- Attend events that people from the company may be attending, or that the CEO is speaking at. Follow news on them and keep up to date.
- Write them a letter or send them something unique showcasing your work or yourself; alternatively, you could reach out with a good and specific reason asking for advice.
- Guess emails - there’ll be cool tools and guides online on how to guess someones email (I use Rocketreach a lot). Make sure to send a nice, well thought out note after researching them. Keep this short and focused on showcasing your uniqueness.
- Stay up to date, follow up and be persistent.
Someone will respond and like you. But getting the job/opportunity may require reaching out to the people in a few ways, showing your interest repeatedly, or coming at it through other people or different approaches (like physical mail). It’s important to keep in mind how busy these people are running their business. Sometime even my closest mentors take a couple of emails before they get through the inbox clutter.

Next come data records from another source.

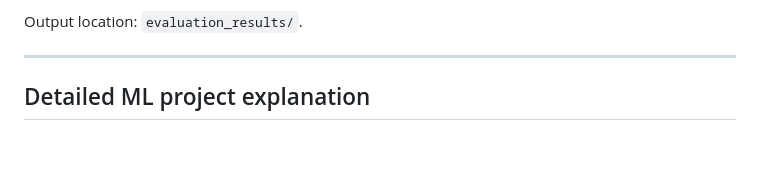
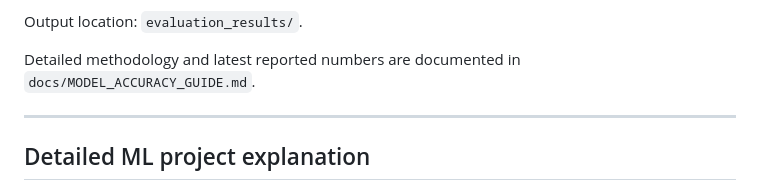
Before and after one commit to divyanshsingh07/DetectLungDiseases, a Markdown page: README.md, the part around the change. GitHub-like rendering; blank space fills up the shorter version.

```diff
--- a/README.md
+++ b/README.md
@@ -277,6 +277,9 @@ Then generates:
 - JSON report consumed by `accuracy.html`
 
 Output location: `evaluation_results/`.
+
+Detailed methodology and latest reported numbers are documented in
+`docs/MODEL_ACCURACY_GUIDE.md`.
 
 ---
 
```
Also changed, not shown: docs/ARCHITECTURE_DIAGRAMS.md (added, +194 -0 lines), docs/MODEL_ACCURACY_GUIDE.md (+84 -101 lines).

Bonus section - after you meet them and they give you the job or internship
Come in ready to listen and learn, add value where you can, take the opportunities that present themselves and blow them away with your attitude and work ethic. If you’re working for free initially, make sure you get to learn; that is far more valuable than money, and good founders will compensate you fairly once you prove yourself and can bring something to the table. Throughout, look for opportunities and places within the business that interest you the most.
Being willing to work in a growing startup where so much needs to be done, you will learn a tonne and see what parts of businesses you like and are good at. Then as the business grows, areas or opportunities within the company will open up; or, you can take your learnings onto somewhere else. Just keep building, learn and learn more; seek the experience you want, and you will find the value you can bring.
All the best with your journey! Will